Self-concepts of american and canadian party officials: Their development and consequences
As party organization politics become less passionate and the opportunities for personal payoff and graft decrease, the continued work of party functionaries is something of an anachronism. The political systems of the United States and Canada require party-like voluntary organizations, but decrease the motivations for individual participation. This analysis sheds some light on sustained participation by focusing on the role of politics in the personal identities of 1,250 of the top party officials of Seattle, Minneapolis, Vancouver, and Winnipeg. At present, the significance of politics in the self-concept of even the high-ranking party official is highly variable. They may rise to the top of an organization after very short working careers and without total investment of their “selves.” The extent to which the political dimension suffuses the identity of the official and its place in the self-concept are shown to be related to both early and current life experiences in ways that accord with symbolic interactionist theory. Finally, the self-concept is shown to relate to how the party role is played and the respondent’s further career expectations. © 1970, University of North Carolina Press.
Volume / Issue
Start / End Page
Electronic International Standard Serial Number (EISSN)

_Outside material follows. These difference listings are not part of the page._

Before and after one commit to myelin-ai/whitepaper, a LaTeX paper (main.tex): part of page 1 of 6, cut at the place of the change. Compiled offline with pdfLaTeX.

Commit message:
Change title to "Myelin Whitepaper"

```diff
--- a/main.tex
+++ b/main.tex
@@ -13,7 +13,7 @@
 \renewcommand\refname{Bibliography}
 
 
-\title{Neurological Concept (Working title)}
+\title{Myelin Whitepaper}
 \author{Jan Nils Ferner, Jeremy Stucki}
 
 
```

International Standard Serial Number (ISSN)
Digital Object Identifier (DOI)